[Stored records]

Start of Block

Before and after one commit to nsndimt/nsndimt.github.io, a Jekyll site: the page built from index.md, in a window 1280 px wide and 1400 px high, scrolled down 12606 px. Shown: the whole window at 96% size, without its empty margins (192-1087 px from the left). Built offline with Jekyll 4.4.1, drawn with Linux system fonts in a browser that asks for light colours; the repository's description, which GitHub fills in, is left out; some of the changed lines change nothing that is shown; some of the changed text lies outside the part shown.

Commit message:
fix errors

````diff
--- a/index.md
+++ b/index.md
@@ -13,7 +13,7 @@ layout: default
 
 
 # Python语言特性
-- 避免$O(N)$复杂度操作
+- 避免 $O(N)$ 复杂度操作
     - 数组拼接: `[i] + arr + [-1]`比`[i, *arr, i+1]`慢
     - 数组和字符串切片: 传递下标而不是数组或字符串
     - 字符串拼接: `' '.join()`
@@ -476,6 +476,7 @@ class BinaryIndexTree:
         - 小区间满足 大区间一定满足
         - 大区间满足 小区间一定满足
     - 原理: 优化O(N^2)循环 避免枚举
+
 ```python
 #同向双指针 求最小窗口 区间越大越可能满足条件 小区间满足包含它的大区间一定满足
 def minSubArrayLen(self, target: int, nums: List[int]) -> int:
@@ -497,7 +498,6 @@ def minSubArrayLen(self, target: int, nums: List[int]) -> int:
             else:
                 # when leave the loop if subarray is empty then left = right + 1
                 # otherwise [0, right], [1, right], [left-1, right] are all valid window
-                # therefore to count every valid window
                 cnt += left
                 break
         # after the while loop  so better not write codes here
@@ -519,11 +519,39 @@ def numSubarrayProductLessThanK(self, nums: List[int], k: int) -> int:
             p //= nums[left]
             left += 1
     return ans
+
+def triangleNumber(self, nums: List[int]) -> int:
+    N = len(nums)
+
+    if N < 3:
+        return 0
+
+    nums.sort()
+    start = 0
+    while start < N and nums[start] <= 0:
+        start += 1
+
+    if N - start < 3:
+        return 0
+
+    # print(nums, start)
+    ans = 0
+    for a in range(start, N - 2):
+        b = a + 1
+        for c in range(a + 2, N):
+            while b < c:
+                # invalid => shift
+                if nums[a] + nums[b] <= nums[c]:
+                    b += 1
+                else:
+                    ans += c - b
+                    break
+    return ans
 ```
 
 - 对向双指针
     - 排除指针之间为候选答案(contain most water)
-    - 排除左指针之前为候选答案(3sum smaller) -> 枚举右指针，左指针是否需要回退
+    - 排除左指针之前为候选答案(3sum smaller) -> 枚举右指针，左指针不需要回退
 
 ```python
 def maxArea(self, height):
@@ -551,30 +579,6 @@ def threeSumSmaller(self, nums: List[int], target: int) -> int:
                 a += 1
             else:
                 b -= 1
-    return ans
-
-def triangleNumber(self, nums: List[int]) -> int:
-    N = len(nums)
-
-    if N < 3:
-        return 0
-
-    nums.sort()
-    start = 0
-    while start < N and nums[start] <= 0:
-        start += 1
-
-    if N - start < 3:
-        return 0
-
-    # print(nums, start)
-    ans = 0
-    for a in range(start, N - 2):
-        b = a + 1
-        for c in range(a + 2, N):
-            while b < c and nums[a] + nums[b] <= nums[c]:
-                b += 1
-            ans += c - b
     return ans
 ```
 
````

End of Block
Start of Block

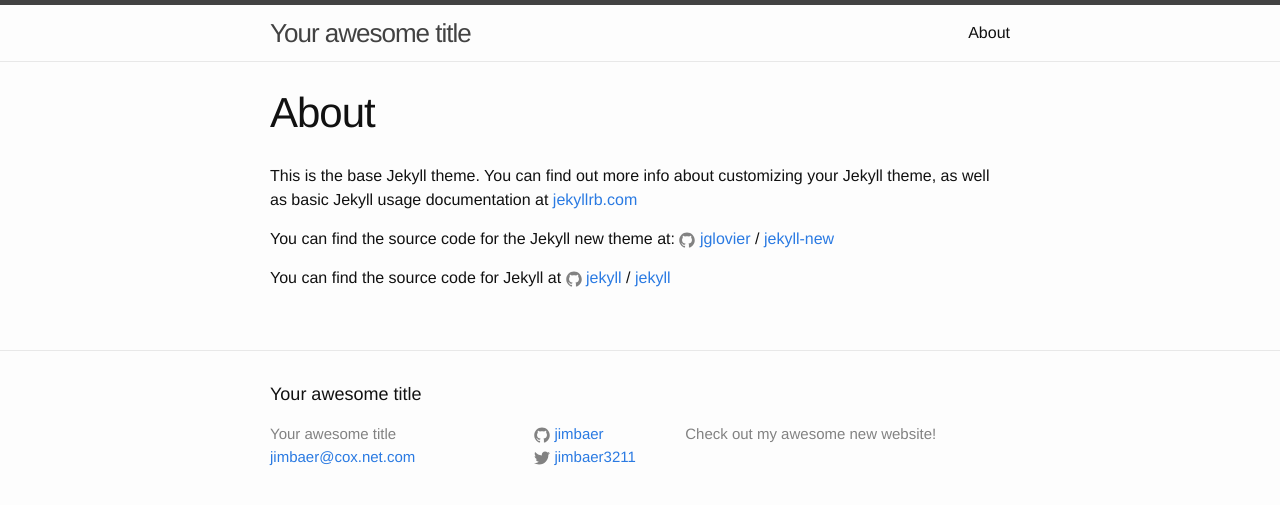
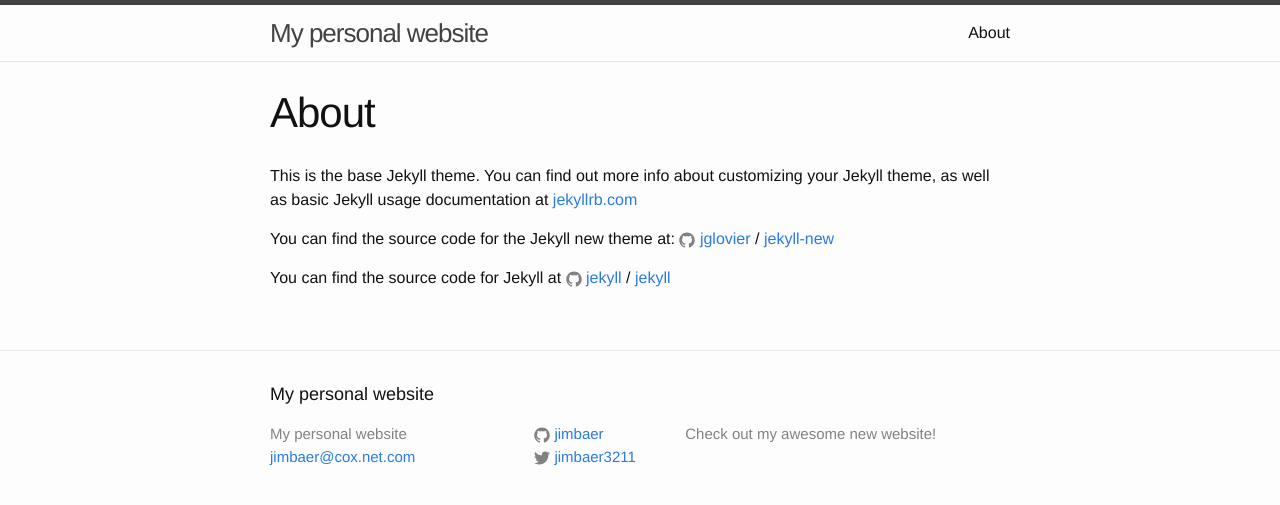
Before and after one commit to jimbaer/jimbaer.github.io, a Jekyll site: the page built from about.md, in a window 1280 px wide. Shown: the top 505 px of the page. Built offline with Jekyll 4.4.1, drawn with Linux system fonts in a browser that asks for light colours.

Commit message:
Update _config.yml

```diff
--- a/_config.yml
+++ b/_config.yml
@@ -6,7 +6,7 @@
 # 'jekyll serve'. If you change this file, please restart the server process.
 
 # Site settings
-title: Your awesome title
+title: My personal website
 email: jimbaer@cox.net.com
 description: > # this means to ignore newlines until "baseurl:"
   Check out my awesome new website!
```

End of Block
Start of Block

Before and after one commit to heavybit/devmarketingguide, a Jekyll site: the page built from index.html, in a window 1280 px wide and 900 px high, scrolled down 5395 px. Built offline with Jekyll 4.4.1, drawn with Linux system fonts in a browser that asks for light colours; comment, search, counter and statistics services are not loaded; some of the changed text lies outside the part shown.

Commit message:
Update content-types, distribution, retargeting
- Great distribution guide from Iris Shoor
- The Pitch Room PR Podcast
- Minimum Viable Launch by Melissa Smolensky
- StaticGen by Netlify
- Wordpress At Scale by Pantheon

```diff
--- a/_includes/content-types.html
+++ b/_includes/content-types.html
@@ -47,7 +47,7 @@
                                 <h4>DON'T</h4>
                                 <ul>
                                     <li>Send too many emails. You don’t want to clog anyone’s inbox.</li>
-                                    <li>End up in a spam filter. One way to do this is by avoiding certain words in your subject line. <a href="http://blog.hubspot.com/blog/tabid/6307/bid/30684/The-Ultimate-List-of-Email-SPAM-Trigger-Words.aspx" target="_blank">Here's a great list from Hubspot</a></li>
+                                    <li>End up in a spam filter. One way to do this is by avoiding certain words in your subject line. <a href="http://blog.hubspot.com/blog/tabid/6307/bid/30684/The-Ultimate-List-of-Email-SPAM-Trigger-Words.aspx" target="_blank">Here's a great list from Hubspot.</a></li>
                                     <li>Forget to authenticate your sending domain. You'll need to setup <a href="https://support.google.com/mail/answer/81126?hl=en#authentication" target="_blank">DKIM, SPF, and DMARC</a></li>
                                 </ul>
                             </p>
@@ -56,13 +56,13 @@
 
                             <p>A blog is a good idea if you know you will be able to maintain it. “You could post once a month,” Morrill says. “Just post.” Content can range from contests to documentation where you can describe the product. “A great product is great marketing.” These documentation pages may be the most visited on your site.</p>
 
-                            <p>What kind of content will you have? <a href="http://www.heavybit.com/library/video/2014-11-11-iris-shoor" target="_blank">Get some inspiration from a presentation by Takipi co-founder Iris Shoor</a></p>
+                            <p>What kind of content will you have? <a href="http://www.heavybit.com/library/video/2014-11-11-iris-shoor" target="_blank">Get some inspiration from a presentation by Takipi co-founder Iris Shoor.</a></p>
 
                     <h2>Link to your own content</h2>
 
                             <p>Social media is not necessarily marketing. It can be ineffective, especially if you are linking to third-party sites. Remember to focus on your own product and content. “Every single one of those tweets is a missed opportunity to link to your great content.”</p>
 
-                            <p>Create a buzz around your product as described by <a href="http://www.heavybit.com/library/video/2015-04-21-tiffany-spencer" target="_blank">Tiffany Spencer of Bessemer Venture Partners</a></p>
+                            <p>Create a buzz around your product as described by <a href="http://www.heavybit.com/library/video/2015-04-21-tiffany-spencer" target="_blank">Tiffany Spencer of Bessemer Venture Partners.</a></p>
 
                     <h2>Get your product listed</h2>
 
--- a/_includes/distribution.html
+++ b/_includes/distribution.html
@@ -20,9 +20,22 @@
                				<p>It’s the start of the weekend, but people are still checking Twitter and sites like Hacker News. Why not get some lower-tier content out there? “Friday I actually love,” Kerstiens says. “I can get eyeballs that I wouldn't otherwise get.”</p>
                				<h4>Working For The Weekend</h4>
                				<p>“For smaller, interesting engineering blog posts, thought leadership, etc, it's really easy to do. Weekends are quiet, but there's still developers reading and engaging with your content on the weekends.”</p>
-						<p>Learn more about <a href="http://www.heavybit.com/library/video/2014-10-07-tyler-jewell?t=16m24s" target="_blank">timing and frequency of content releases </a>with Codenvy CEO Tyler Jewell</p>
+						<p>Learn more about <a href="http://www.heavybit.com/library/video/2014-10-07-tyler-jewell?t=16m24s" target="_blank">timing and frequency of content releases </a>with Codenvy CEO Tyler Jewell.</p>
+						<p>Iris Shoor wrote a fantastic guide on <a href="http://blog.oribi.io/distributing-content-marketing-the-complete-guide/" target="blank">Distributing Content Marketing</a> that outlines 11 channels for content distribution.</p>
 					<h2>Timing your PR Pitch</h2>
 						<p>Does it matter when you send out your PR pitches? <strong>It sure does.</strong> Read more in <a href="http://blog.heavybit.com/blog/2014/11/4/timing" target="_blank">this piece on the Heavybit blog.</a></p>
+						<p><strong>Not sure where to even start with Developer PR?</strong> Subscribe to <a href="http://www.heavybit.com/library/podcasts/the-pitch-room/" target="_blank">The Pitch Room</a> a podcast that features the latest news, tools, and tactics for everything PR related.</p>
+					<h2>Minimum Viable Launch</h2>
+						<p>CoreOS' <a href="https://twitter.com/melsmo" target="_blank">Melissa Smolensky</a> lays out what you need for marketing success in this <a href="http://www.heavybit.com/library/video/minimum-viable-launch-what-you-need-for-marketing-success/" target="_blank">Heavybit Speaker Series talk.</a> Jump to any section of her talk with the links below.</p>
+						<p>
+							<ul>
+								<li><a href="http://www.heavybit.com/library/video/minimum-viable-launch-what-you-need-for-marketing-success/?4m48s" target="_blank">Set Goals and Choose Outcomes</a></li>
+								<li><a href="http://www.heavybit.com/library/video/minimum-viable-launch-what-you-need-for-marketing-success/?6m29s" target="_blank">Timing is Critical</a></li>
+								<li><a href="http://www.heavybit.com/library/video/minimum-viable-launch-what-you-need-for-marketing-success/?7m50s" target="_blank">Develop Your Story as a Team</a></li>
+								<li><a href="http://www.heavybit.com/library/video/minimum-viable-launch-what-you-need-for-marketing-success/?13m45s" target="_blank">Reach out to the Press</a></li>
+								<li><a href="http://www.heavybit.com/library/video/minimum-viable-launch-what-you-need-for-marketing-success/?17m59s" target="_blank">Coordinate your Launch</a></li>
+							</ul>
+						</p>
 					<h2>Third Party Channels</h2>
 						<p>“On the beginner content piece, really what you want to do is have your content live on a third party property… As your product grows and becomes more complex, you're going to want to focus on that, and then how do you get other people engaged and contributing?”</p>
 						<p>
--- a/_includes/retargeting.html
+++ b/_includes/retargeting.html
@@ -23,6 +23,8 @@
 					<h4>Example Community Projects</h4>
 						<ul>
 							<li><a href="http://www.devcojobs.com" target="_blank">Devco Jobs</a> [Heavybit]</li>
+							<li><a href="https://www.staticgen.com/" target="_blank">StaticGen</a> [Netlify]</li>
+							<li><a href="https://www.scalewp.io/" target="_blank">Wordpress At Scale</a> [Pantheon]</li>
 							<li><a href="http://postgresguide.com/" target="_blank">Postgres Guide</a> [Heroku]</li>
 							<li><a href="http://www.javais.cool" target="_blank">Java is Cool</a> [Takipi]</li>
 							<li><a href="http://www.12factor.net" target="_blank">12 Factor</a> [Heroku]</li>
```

End of Block

Search the entries for the string "distribution" and copy each line where it occurs.

Update content-types, distribution, retargeting
- Great distribution guide from Iris Shoor
--- a/_includes/distribution.html
+++ b/_includes/distribution.html
+						<p>Iris Shoor wrote a fantastic guide on <a href="http://blog.oribi.io/distributing-content-marketing-the-complete-guide/" target="blank">Distributing Content Marketing</a> that outlines 11 channels for content distribution.</p>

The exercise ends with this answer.